Past 24 Hours High/Low/Rain…
Lincoln City: 64F/55F/0.36”
Depoe Bay: 62F/55F/0.22”
Forecast: The prognosis is for slow healing today albeit rain showers may mar our otherwise speedy recuperation. The pathogen is a cool, northwest flow that is carrying a few clots of moisture, and they’re headed this way. By nightfall, the threat of additional complications should pass, the rain goes into remission and we’re on the road to recovery. The thermometer is expected to bounce between the chills and a fever as nighttime readings drop into the 40s, but daytime highs rebound later in the week to 65-70F. Outlook is for mostly sunny days, partly to mostly cloudy nights and patchy fog Thursday through Monday.
Travel: Expect flagged delays up to 20 minutes for paving of the Depoe Bay Bridge approaches on Highway 101 between 7:00pm tonight and 5:30am tomorrow morning. In the Coast Range today, scattered showers and 60-65F. Valley destinations will have a few showers with highs around 65F. For the Cascades, showers, breezy; the snow level is at 6,000 feet. Any snowfall is predicted to be above the Cascade highway passes.
Marine: NW winds are 10-15 knots this morning with seas of 7 feet at 11 seconds. As of 8:00am, Depoe Bay bar is closed to recreational vessels 18 feet and less. Yaquina Bay bar is unrestricted. The forecast for today and tonight is the same as current conditions, i.e., NW winds 10-15 knots and a NW swell of 7 feet at 11 seconds.
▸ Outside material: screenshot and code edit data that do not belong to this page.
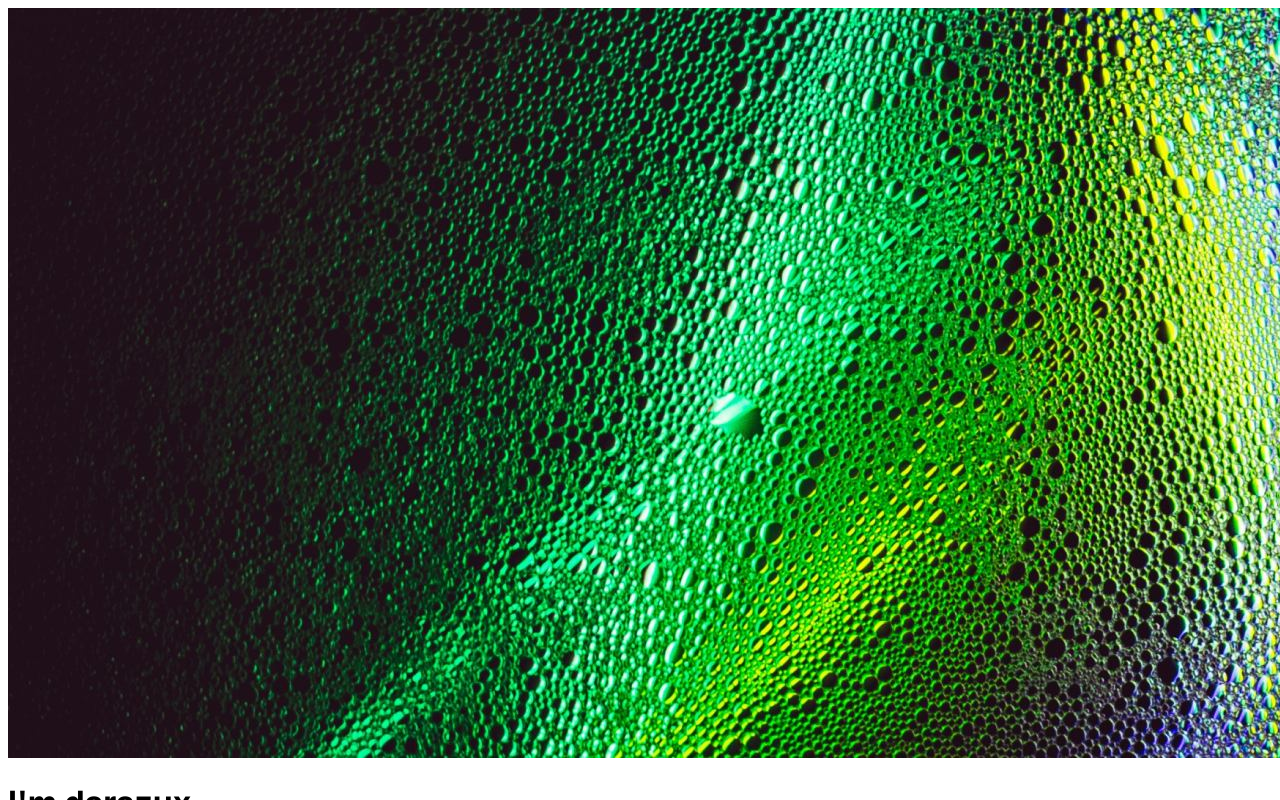
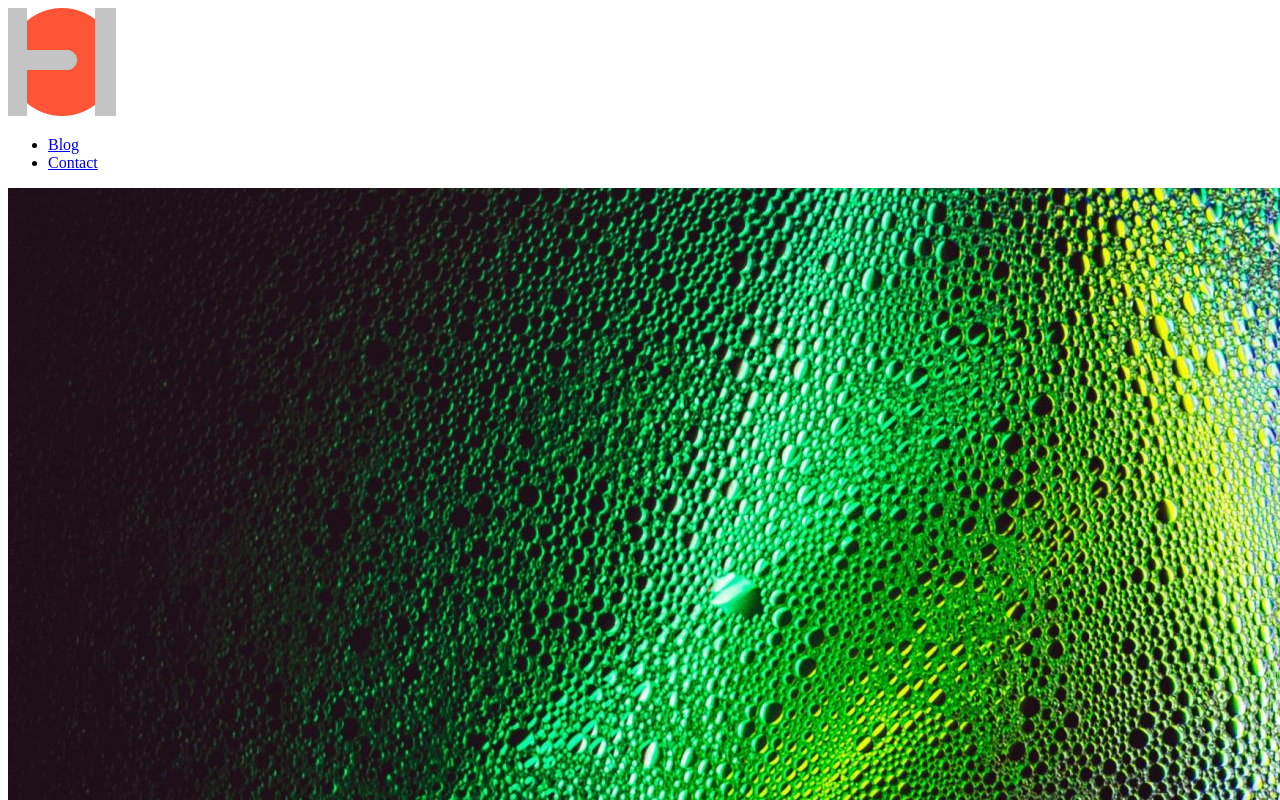
Before and after one commit to darazux/next-blog, a Next.js app: page / in a window 1280 px wide. Shown: the top 800 px of the page. Built offline with nearby package versions, Linux system fonts and the light colour scheme.

Commit message:
* add Header and Footer. * fix layout for adding Header and Footer.

```diff
--- /dev/null
+++ b/app/components/footer.js
@@ -0,0 +1,21 @@
+// app/components/footer.js
+
+import Link from 'next/link';
+
+const Footer = () => {
+  return (
+    <footer>
+      <div>
+        <a href="https://www.google.com/">
+          <img src="/images/github.svg" alt="logo" />
+        </a>
+        <hr />
+        <Link href="/blog">Blog</Link>
+        <Link href="/contact">Contact</Link>
+        <p>©{new Date().getFullYear()} darazux</p>
+      </div>
+    </footer>
+  );
+};
+
+export default Footer;
--- /dev/null
+++ b/app/components/header.js
@@ -0,0 +1,29 @@
+// app/components/header.js
+
+import Image from 'next/image';
+import Link from 'next/link';
+import logoImg from '@/public/images/logo.png';
+
+const Header = () => {
+  return (
+    <header>
+      <div>
+        <div>
+          <Link href="/">
+            <Image src={logoImg} alt="logo" />
+          </Link>
+          <ul>
+            <li>
+              <Link href="/blog">Blog</Link>
+            </li>
+            <li>
+              <Link href="/contact">Contact</Link>
+            </li>
+          </ul>
+        </div>
+      </div>
+    </header>
+  );
+};
+
+export default Header;
--- a/app/layout.js
+++ b/app/layout.js
@@ -1,4 +1,6 @@
 import { Inter } from 'next/font/google';
+import Header from './components/header';
+import Footer from './components/footer';
 
 const inter = Inter({ subsets: ['latin'] });
 
@@ -10,7 +12,11 @@
 export default function RootLayout({ children }) {
   return (
     <html lang="en">
-      <body className={inter.className}>{children}</body>
+      <body>
+        <Header />
+        <main>{children}</main>
+        <Footer />
+      </body>
     </html>
   );
 }
```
Tomorrow, expect northerlies 10 knots gusting 15 with seas 6 feet. Outlook is for mainly N wind 5-15 knots, swells 6-8 feet and 2-3 foot chop Thursday through the weekend.
On the Beach… Showers, partly sunny, surf 7 feet (moderate).
* For a safe and enjoyable time on the Central Coast, the Oregon Parks & Recreation Department offers these Beach Safety Tips.
09/30 Tue 10:32 AM 3.34 L
09/30 Tue 04:41 PM 7.93 H
09/30 Tue 11:49 PM 0.50 L
10/01 Wed 06:40 AM 6.22 H
In Short: Showers, then drying and clearing, cooler nights, warmer days.Share on Facebook
Lead with Love at October 8 Coming Out Meeting
An excellent short film which includes a variety of families who learn that a child or young adult is LGBT, will be shown and discussed at the October 8 PFLAG meeting. The film provides comfort, information, and guidance for parents who have recently learned that their son or daughter is lesbian, gay, or bisexual.
The film follows four families as they share their honest reactions to hearing that their child is gay, including the intense emotions, fears, and questions that it raised. Interviews with psychologists, teachers, and clergy provide factual answers to parents’ most commonly asked questions, as well as concrete guidance to help parents keep their children healthy and safe during this challenging time.
PFLAG Oregon Central Coast focuses on the Coming Out process each October to raise awareness about the effects of living secretly or “in the closet” and the risks and benefits of “coming out” more publicly as members of a sexual or gender minority.
Copies of the article, “Eighteen Things to Think About Before Coming Out” will be available at the meeting. Participants will be invited to share from their own experiences of living in and/or coming out of the LGBT closet—as a parent, family member, friend or LGBT person.
PFLAG is a national organization established to support gays, their families and friends through its mission of Education, Support and Advocacy. Research shows that LGBT students who receive support from their families, schools and communities are able to survive the stress and challenges far better than students who don’t have that support.
PFLAG provides factual and helpful information and personal connections for families whose children or teens believe they may be among the minority in gender orientation or identity. For more information, call Jeanne St.John at 541-265-7194.Share on Facebook